The true speed of debt

January 14, 2020

My Dear Reader,

Early this morning, I was having a conversation with a client and he mentioned that he was sending a check to the IRS without writing the amount, but know that it was a good amount of money, it hit me that in the time it took him to say the phrase ” just sent_____ to the IRS, so that was fun”   the federal government had already spent that check. In fact, in the time it’s taken you to read this the federal government has already spent tens of thousands of dollars, just in interest. When do you think this bomb goes off? Is it when the guard changes and a politician attempts to implement Medicare for all? Is it another War? There’s so many options, and all of them seemingly inevitable. But a phrase I often use is one I’ve taken from French philosopher Voltaire. “We must tend to our garden.”  You and I may not be able to solve the political issues of our day, but that doesn’t mean we’ll just sit around and wait for them to devour us.

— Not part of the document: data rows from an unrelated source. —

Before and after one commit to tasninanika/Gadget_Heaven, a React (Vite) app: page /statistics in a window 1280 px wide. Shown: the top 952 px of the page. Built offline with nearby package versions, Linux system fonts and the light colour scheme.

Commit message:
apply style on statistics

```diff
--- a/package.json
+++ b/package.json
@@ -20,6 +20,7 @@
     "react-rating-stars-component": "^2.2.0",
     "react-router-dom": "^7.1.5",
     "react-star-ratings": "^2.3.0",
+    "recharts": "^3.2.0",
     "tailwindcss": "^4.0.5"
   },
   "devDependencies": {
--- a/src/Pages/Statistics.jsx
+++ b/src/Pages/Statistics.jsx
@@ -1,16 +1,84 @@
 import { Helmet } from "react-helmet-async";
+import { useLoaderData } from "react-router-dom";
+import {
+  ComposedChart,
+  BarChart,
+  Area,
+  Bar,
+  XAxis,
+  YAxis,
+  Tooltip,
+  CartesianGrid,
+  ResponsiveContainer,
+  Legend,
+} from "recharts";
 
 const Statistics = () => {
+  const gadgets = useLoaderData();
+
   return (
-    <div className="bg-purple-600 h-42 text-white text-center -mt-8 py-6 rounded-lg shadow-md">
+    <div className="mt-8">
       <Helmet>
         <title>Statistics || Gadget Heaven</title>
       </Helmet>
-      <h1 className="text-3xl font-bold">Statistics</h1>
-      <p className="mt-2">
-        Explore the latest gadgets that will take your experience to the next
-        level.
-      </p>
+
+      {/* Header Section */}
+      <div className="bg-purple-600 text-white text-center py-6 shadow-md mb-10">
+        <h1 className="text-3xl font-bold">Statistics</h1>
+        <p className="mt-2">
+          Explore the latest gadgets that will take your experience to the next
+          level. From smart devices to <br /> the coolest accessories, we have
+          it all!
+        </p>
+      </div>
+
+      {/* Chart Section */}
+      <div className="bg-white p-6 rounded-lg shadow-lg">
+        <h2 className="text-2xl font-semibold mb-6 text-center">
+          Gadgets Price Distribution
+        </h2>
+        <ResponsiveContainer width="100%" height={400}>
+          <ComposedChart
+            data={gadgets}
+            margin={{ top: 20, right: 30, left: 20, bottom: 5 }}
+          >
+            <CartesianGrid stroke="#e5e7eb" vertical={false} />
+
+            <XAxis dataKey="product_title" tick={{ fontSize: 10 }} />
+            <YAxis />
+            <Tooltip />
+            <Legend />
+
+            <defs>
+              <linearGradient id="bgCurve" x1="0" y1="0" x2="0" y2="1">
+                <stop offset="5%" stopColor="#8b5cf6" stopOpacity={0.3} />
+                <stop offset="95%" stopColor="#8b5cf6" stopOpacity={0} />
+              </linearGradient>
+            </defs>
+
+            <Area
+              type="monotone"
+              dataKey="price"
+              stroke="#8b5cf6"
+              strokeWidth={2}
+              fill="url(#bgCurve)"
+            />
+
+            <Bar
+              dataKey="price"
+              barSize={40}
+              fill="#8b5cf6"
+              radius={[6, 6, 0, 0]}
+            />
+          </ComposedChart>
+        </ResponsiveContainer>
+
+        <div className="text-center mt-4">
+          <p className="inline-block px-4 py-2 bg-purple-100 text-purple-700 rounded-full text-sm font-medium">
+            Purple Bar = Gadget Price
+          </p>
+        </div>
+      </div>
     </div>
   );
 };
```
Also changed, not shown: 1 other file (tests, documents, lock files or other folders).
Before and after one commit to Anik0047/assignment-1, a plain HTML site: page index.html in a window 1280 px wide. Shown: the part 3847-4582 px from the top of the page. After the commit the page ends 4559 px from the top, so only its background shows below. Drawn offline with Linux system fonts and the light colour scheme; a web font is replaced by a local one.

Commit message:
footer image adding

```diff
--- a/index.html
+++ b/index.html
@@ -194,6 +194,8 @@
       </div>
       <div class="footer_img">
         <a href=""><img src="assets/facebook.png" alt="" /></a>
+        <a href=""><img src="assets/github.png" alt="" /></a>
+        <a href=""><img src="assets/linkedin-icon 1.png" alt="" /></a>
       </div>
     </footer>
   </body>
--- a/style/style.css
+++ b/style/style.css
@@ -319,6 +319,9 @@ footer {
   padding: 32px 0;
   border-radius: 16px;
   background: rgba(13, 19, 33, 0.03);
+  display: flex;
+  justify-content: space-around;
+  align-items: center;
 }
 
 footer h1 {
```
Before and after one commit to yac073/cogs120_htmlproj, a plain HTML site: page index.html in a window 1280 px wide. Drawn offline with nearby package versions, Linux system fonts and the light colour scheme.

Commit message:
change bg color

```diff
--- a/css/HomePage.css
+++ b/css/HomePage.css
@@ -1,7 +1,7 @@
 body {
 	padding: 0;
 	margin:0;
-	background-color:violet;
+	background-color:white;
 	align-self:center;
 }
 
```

Of course the question is how does the financial industry respond? I believe most of us are taught to respond by focusing on the accumulation phase in one’s life. After all, one can only cut expenses so far and the only guaranteed way to raise the rate of return is by cutting debt. But with the rising national debt, comes debt service and with that service comes a greater need for taxation.

If we look at where money is accumulated, we can actually see a greater personal problem, that may be caused because of the macro problem. Perhaps the most popular tax-advantaged  strategy in the United States is the 401K provision. This provision allows money to be saved for retirement at a tax-deferred rate. It’s often advertised that taxes are saved when money is put into a 401k, put on the contrary every single one of those dollars still is up for taxation- just not today. For instance, if a doctor put $1 million into a 401(k) in 1981, when the plans first came out, he would have deferred the tax due on the $1 million for that year. But if he retired in 2020, under the new tax rates, he would have effectively deferred a $280,000 tax bill, to pay the federal government a tax bill of $370,000. That’s if his money never grew by another dime. We’re currently in a situation where the demographics are shifting in the sense that more and more Baby Boomers are retiring I’m beginning to draw money from these plans, which could have an effect on the market, but more importantly for the IRS a positive effect on the Government’s pocketbook. I’ll bring this to your attention just to let you know why the national debt matters in our civil discourse. I wish you Godspeed I’m fixing this personal burden. 

Until then, here’s to your creation and potential,

Kevin Prendiville